Until very recently I never warmed up to the Adrian Belew edition(s) of King Crimson. He wasn’t John Wetton, or Greg Lake, and some of his lyrics made me cringe. My favorite was the Wetton, Bruford, Cross, Muir incarnation. I never gave any of the more recent stuff a chance, and that was a mistake. I like “Indiscipline” as much as anything in their catalog. This version is from the last night of the 1984 tour, recorded in Montreal and can be found on “Absent Lovers”. I like everything about it, and then some. With Tony Levin-bass, and stick, and Bill Bruford-drums.
“Cat Food” and “Doctor Diamond” are by the aforementioned 1973-5 edition of King Crimson and can be found on “The Great Deceiver”.
“Catfood” comes originally from “In The Wake Of Poseidon” (1969) and besides “21st Century Schizoid Man”, the only song from that era performed by this lineup. I don’t think they played it very often, as it doesn’t turn up anywhere else.
“Doctor Diamond” never made it to “Larks’ Tongues”, “Starless” or “Red”. I don’t think Robert held it in high regard.
Now I recognize that all versions of King Crimson have merit and are worth checking out. Except avoid “Earthbound”
This article is about the musical group. For the character in novels by Stephen King, see Crimson King.
King Crimson is a progressive rock band founded by guitarist Robert Fripp and drummer Michael Giles in 1969. They have typically been categorised as a foundational progressive rock group, although they have incorporated diverse influences and instrumentation drawing from jazz, classical and experimental music to psychedelic, heavy metal, new wave, hard rock, gamelan, folk music, electronica and drum and bass. Originating in England, the band has had a mixture of English and American personnel since 1981.
King Crimson have garnered little radio or music video airplay but gained a large cult following. Their debut album, In the Court of the Crimson King, is widely regarded as a landmark in progressive rock, while the group’s later excursions into even more unconventional territory have been influential on many contemporary musical artists. King Crimson’s membership has fluctuated considerably throughout its existence, with eighteen musicians and two lyricists passing through the ranks as full band members. The band developed a greater degree of stability later on in its history, with current (and fifth) frontman Adrian Belew having been a member of King Crimson since 1981 and drummer Bill Bruford staying with the band for nine years of active existence (1973-75, 1981-84 and 1994-97)

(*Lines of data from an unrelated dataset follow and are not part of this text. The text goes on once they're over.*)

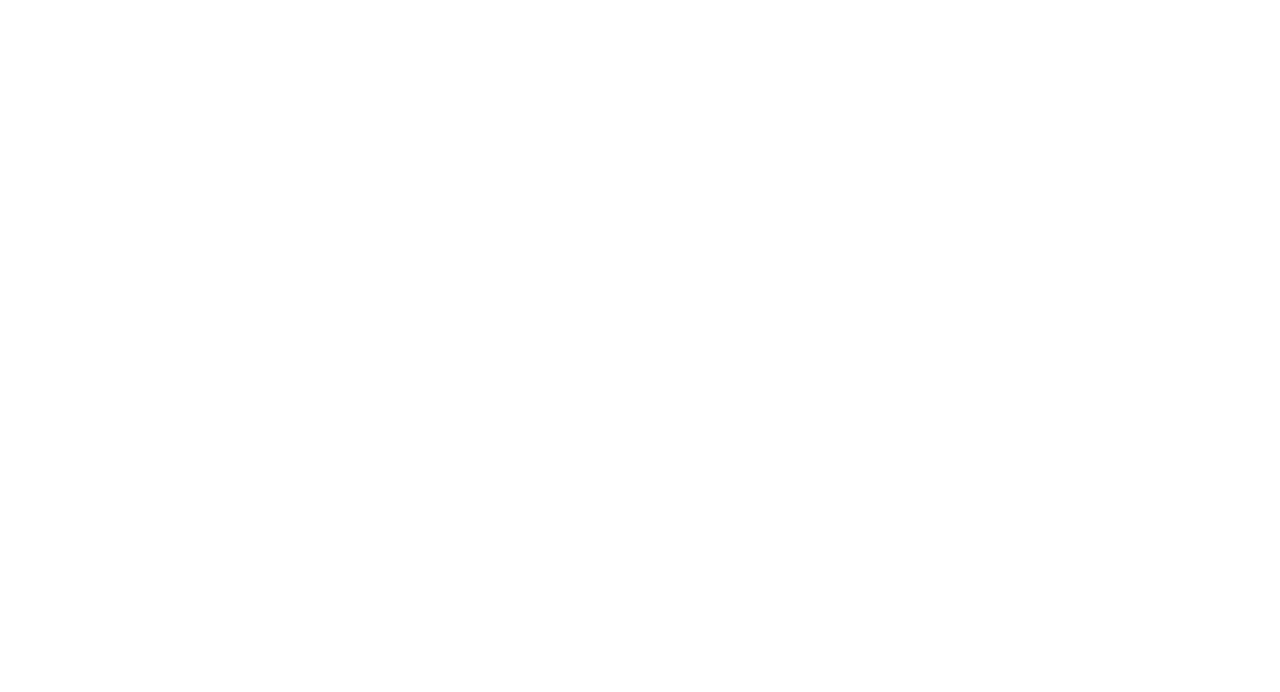
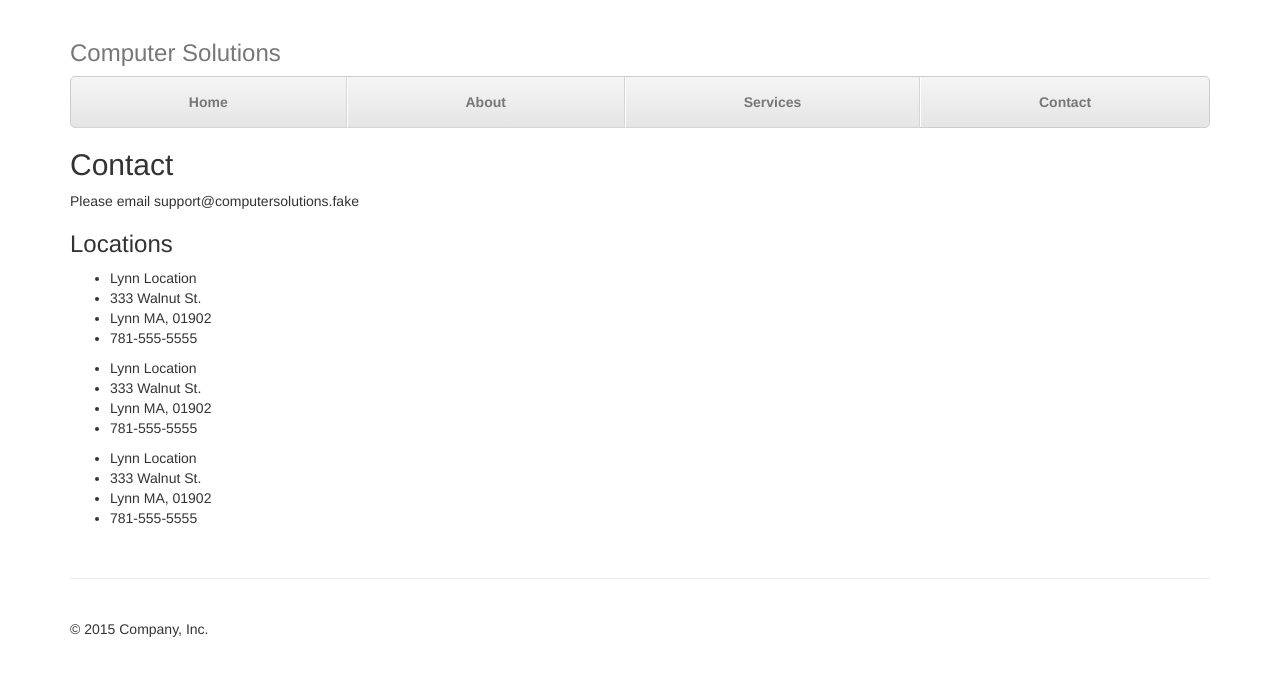
Before and after one commit to Cmorgan5/AngularJS, a plain HTML site: page computersolutions/contact.html in a window 1280 px wide. Drawn offline with Linux system fonts and the light colour scheme.

Commit message:
Updated Contact Page.

```diff
--- a/computersolutions/contact.html
+++ b/computersolutions/contact.html
@@ -1,10 +1,82 @@
 <!DOCTYPE html>
 <html lang="en">
 <head>
-    <meta charset="UTF-8">
-    <title>Title</title>
+    <meta charset="utf-8">
+    <meta http-equiv="X-UA-Compatible" content="IE=edge">
+    <meta name="viewport" content="width=device-width, initial-scale=1">
+
+    <title>Computer Solutions</title>
+
+    <!-- Bootstrap core CSS -->
+    <link href="bootstrap.min.css" rel="stylesheet">
+
+    <!-- IE10 viewport hack for Surface/desktop Windows 8 bug -->
+    <link href="../../assets/css/ie10-viewport-bug-workaround.css" rel="stylesheet">
+
+    <!-- Custom styles for this template -->
+    <link href="style.css" rel="stylesheet">
+
 </head>
+
 <body>
 
+<div class="container">
+
+    <!-- The justified navigation menu is meant for single line per list item.
+         Multiple lines will require custom code not provided by Bootstrap. -->
+    <div class="masthead">
+        <h3 class="text-muted">Computer Solutions</h3>
+        <nav>
+            <ul class="nav nav-justified">
+                <li><a href="index.html">Home</a></li>
+                <li><a href="about.html">About</a></li>
+                <li><a href="services.html">Services</a></li>
+                <li><a href="contact.html">Contact</a></li>
+            </ul>
+        </nav>
+    </div>
+
+
+    <!-- Example row of columns -->
+    <div class="row">
+        <div class="col-lg-12">
+            <h2>Contact</h2>
+            <p> Please email support@computersolutions.fake</p>
+            <h3> Locations </h3>
+            <ul class="location">
+                <li> Lynn Location</li>
+                <li> 333 Walnut St.</li>
+                <li> Lynn MA, 01902 </li>
+                <li> 781-555-5555</li>
+
+            </ul>
+            <ul class="location">
+                <li> Lynn Location</li>
+                <li> 333 Walnut St.</li>
+                <li> Lynn MA, 01902 </li>
+                <li> 781-555-5555</li>
+
+            </ul>
+            <ul class="location">
+                <li> Lynn Location</li>
+                <li> 333 Walnut St.</li>
+                <li> Lynn MA, 01902 </li>
+                <li> 781-555-5555</li>
+
+            </ul>
+
+        </div>
+    </div>
+
+    <!-- Site footer -->
+    <footer class="footer">
+        <p>&copy; 2015 Company, Inc.</p>
+    </footer>
+
+</div> <!-- /container -->
+
+
+<!-- IE10 viewport hack for Surface/desktop Windows 8 bug -->
+<script src="../../assets/js/ie10-viewport-bug-workaround.js"></script>
 </body>
 </html>
```
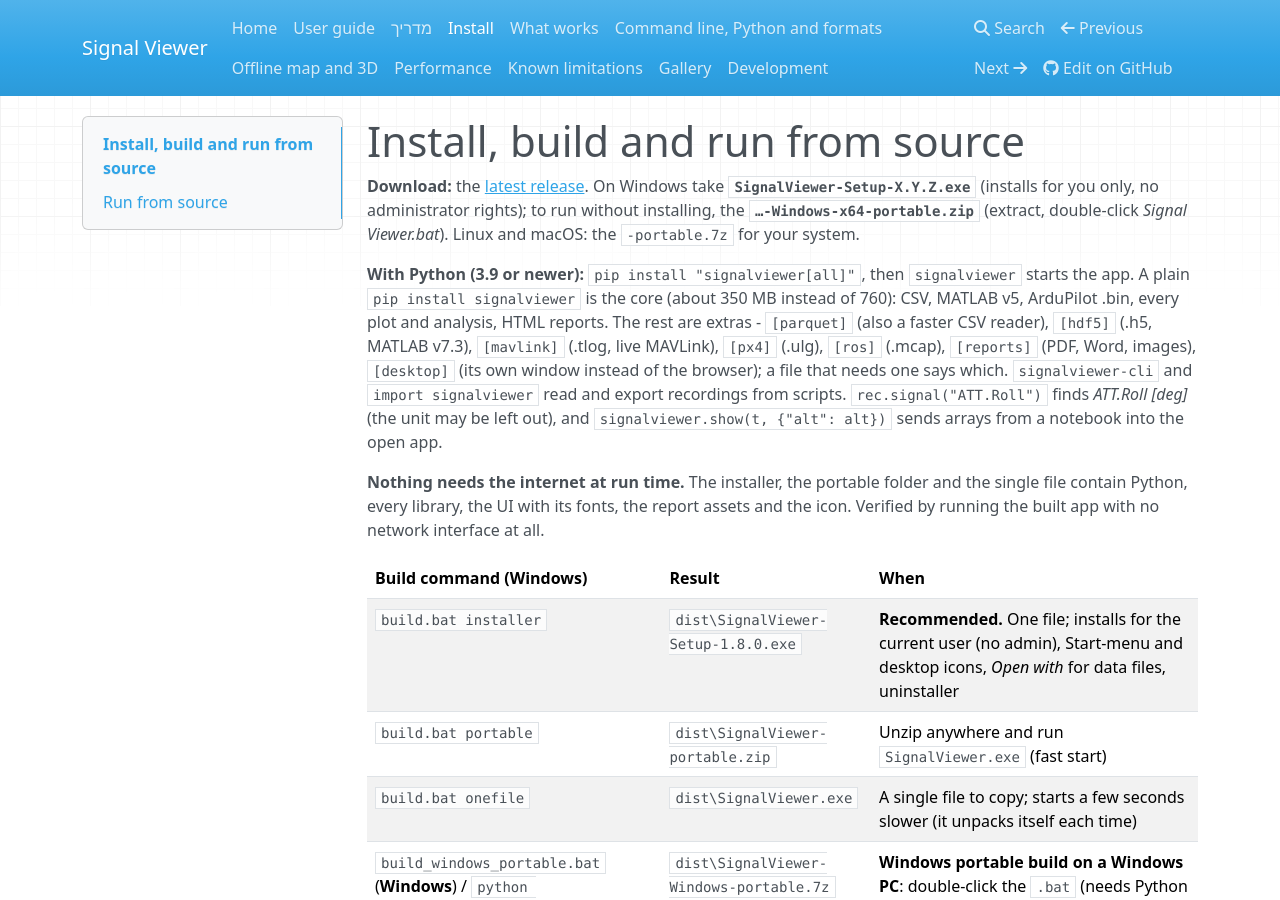
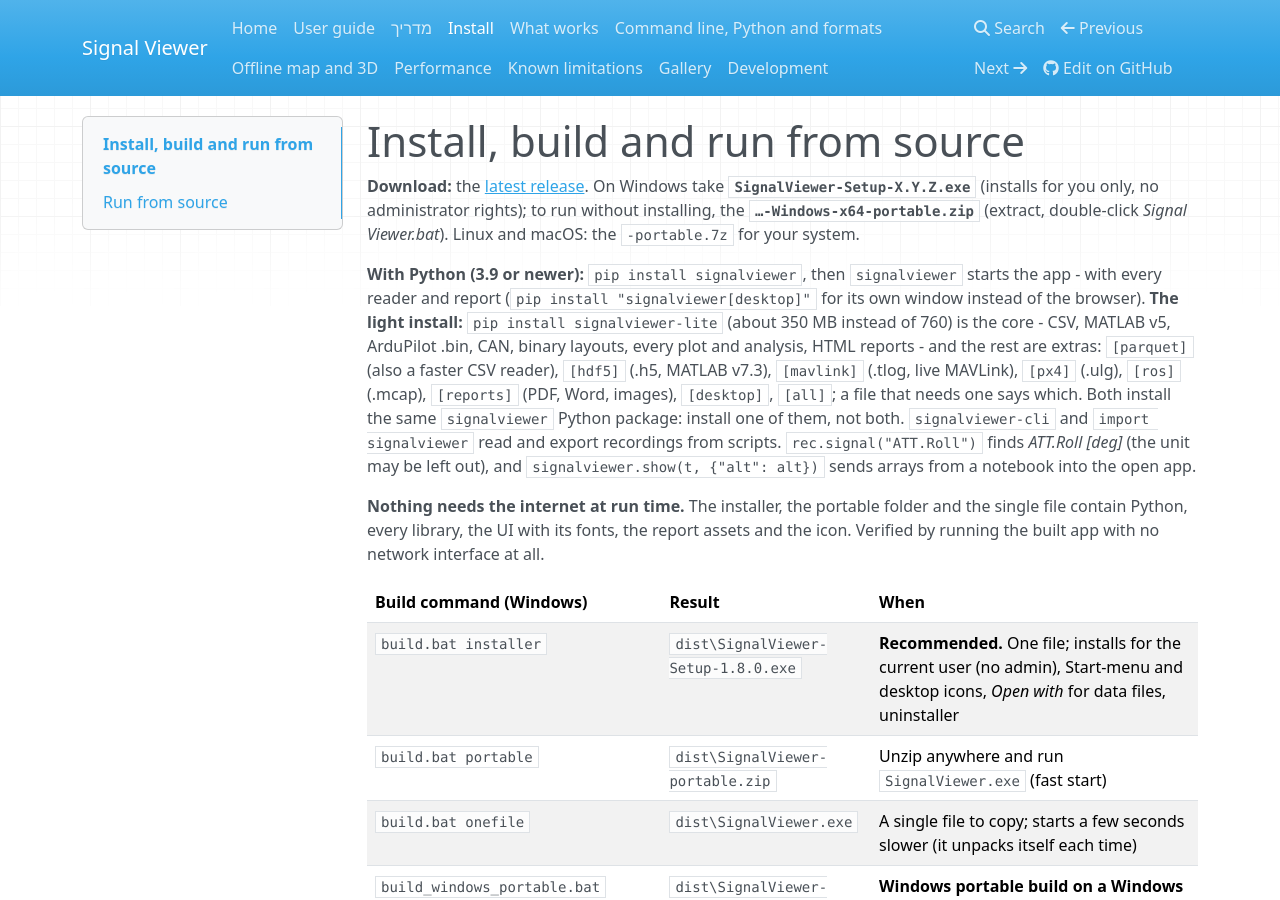
Before and after one commit to DavidAlpert11/SignalViewer, an MkDocs documentation site: the page built from docs/install.md, in a window 1280 px wide and 900 px high. Built offline with MkDocs 1.6.1, drawn with Linux system fonts in a browser that asks for light colours; nearby versions of some CDN libraries.

Commit message:
T62 (Q75): pip install signalviewer = everything again; signalviewer-lite = the core with extras

```diff
--- a/docs/install.md
+++ b/docs/install.md
@@ -5,12 +5,14 @@ On Windows take **`SignalViewer-Setup-X.Y.Z.exe`** (installs for you only, no ad
 to run without installing, the **`…-Windows-x64-portable.zip`** (extract, double-click *Signal
 Viewer.bat*). Linux and macOS: the `-portable.7z` for your system.
 
-**With Python (3.9 or newer):** `pip install "signalviewer[all]"`, then `signalviewer` starts the app.
-A plain `pip install signalviewer` is the core (about 350 MB instead of 760): CSV, MATLAB v5, ArduPilot
-.bin, every plot and analysis, HTML reports. The rest are extras - `[parquet]` (also a faster CSV
-reader), `[hdf5]` (.h5, MATLAB v7.3), `[mavlink]` (.tlog, live MAVLink), `[px4]` (.ulg), `[ros]`
-(.mcap), `[reports]` (PDF, Word, images), `[desktop]` (its own window instead of the browser); a
-file that needs one says which.
+**With Python (3.9 or newer):** `pip install signalviewer`, then `signalviewer` starts the app -
+with every reader and report (`pip install "signalviewer[desktop]"` for its own window instead of the
+browser). **The light install:** `pip install signalviewer-lite` (about 350 MB instead of 760) is the
+core - CSV, MATLAB v5, ArduPilot .bin, CAN, binary layouts, every plot and analysis, HTML reports -
+and the rest are extras: `[parquet]` (also a faster CSV reader), `[hdf5]` (.h5, MATLAB v7.3),
+`[mavlink]` (.tlog, live MAVLink), `[px4]` (.ulg), `[ros]` (.mcap), `[reports]` (PDF, Word, images),
+`[desktop]`, `[all]`; a file that needs one says which. Both install the same `signalviewer` Python
+package: install one of them, not both.
 `signalviewer-cli` and `import signalviewer` read and export recordings from scripts. `rec.signal("ATT.Roll")`
 finds *ATT.Roll [deg]* (the unit may be left out), and `signalviewer.show(t, {"alt": alt})` sends
 arrays from a notebook into the open app.
```
Also changed, not shown: CHANGELOG.md (+1 -1 lines), README.md (+1 -1 lines), docs/command-line.md (+6 -5 lines), docs/dev/TASKS.md (+20 -1 lines), docs/limitations.md (+1 -1 lines), 3 other files.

Today, King Crimson’s early music is considered to owe a lot to the compositional frameworks of jazz innovators like Charles Mingus and John McLaughlin, fused with British pop and classical music. The early 1970s were King Crimson’s least stable period, with many personnel changes and disjunctions between studio and live sound as the band explored elements of jazz, funk and chamber classical music. In the mid-’70s the band had a more stable lineup and developed an improvisational sound influenced by hard rock, before breaking up in 1974. The band re-formed with a new line-up in 1981 for three years (this time influenced by New Wave and gamelan music) before breaking up again for around a decade. Following their 1994 reunion (with extra personnel), King Crimson blended aspects of their 1980s and 1970s sound with influences from more recent musical genres such as industrial rock and grunge (the latter itself a genre initially influenced by King Crimson). The band’s efforts to blend additional elements into their music have continued into the 21st century, with more recent developments including drum and bass-styled rhythm loops and extensive use of MIDI and guitar synthesis.